Like its brother, the PDR-M65 required software to load images and accepted only SmartMedia.

For the extra $200, I would have liked to see an additional port for CompactFlash, which has advantages over SmartMedia, such as integration with firmware to speed image processing.

Another Reviewer's Choice, the $500, 2.2-megapixel Kodak DX3600, proved that a sub-3-megapixel camera could indeed take great pictures. It came with 8M of internal memory and had an expansion slot for CompactFlash cards.

But it wasn't perfect.

Glare from the sun reflecting off windows of a building behind our human subject produced a magenta skin tint. No other camera in the review was fooled by the sun's reflection.

Photographing the red hibiscus in bright sunlight, the DX3600's lower resolution manifested itself in colors that bled together. Nevertheless, I was impressed by its superb optical sharpness and vibrant color.

Kodak's image software could use more sophistication instead of playful icons and childlike text, which made the camera seem toylike. The software was complex and took a long time'about five minutes'to load.

All the images automatically went into a folder, leaving the user with little control over the data.

On the plus side, the Kodak software did indicate battery life, which is a guessing game with most digital cameras.

The second-best scorer on the neutral color test was the FujiFilm FinePix 2300, which incidentally scored lowest on the flower test.

This $200, easy-to-use, 2.1-megapixel camera accepted only SmartMedia. It was the easiest in the review to connect to a PC.

Under Win 2000, it plugged into the Universal Serial Bus port and immediately popped up on-screen as a removable storage device with device drivers.

Like the Toshiba PDR-M61, the Fuji FinePix 2300 merited a Bang for the Buck designation. It was somewhat awkward to use, however, because the LCD screen tended to wind up pressed against the user's nose.

The $450 Olympus C-2040 Zoom made indoor shots too dark and outdoor shots too bright. It felt like a professional camera, but at $450 for only 2.1 megapixels it was priced too high for its output quality. It too uses only SmartMedia cards.

It was, however, as easy to connect to a PC as the Fuji FinePix 2300.

The $800, 3.3-megapixel Epson Photo PC 3100Z did well in the neutral color tests, but the pictures were rather dark.
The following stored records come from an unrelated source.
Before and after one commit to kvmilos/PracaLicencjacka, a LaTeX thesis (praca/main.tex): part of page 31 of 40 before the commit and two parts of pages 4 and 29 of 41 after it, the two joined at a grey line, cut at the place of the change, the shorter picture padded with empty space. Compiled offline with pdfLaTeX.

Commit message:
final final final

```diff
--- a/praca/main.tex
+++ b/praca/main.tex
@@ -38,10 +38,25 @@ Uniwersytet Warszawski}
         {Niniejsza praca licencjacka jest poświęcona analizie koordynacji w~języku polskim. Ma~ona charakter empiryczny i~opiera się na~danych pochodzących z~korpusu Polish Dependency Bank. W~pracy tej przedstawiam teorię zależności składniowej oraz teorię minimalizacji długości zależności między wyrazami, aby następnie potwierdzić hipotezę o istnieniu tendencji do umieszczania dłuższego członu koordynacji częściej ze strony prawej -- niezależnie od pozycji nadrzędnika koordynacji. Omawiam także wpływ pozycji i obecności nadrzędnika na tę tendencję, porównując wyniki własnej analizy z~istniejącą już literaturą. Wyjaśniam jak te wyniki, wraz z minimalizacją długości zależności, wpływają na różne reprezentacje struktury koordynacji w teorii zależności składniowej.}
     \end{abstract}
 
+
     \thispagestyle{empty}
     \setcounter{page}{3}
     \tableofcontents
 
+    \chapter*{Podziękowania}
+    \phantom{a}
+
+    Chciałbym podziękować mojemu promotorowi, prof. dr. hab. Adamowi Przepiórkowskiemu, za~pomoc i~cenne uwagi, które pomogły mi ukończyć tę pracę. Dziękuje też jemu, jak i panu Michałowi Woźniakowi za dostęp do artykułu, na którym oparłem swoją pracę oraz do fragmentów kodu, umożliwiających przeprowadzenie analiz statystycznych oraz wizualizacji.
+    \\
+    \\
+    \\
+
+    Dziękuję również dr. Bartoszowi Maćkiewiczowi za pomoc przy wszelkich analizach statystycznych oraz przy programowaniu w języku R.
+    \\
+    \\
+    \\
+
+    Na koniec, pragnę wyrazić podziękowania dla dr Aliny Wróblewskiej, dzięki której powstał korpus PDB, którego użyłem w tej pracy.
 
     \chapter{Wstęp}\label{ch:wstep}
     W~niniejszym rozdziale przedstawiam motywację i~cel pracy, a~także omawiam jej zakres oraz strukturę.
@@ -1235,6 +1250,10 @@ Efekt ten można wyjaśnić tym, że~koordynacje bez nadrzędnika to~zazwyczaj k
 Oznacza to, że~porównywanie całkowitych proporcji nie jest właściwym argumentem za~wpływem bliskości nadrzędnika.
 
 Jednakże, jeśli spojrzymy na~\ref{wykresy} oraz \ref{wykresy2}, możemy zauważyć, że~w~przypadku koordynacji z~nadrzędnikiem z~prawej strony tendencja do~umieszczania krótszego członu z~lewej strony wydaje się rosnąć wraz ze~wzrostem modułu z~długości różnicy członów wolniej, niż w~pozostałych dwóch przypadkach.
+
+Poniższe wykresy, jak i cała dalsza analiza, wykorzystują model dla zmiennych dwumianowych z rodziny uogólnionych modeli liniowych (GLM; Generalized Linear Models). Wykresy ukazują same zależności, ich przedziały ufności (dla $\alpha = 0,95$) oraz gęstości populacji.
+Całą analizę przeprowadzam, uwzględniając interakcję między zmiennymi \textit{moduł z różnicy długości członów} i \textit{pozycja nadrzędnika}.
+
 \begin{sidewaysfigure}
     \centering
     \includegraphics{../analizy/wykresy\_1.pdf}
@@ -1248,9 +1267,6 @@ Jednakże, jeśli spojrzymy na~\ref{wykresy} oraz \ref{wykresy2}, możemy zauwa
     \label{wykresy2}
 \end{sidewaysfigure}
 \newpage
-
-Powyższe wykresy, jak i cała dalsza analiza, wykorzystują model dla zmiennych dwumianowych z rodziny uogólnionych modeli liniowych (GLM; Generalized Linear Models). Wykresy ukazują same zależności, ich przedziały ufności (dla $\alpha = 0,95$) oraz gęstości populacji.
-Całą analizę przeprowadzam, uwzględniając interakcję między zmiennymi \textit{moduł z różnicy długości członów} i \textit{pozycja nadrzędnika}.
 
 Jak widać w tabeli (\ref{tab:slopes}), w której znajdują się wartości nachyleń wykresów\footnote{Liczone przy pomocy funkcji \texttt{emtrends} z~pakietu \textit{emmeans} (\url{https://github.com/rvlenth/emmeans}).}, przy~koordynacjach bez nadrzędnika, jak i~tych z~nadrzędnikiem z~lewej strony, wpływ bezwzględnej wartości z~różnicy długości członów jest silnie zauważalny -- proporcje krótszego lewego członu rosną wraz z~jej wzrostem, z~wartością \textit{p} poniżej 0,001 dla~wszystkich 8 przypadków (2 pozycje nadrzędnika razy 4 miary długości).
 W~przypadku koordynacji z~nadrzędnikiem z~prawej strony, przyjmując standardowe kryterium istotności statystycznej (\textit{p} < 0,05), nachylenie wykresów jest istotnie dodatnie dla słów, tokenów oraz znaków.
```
I noticed that the bottom left of its images looked blurred, as if somthing was misaligned.

The Epson was the most expensive camera in the point-and-shoot category, and it felt that way. It had the feel and heft of a professional camera.

Quick on the draw

It took consistently good pictures and, like the Kodak and the Minolta, used CompactFlash media only. Unlike the Kodak, the Epson was easy and fast to install with a PC. Win 2000 saw it as a removable drive.

The Minolta Dimage 2330 reproduced the fruit bowl setup accurately, if a bit on the dark side.

But the skin tone test separated the Minolta from the rest of the point-and-shoot devices. Flesh took on a distinctly orange tint.

The Minolta uses CompactFlash media and connected easily to a PC as a removable drive. Like the Toshiba cameras but unlike the other cameras, it had no crosshairs and showed an obstructed view through the viewfinder.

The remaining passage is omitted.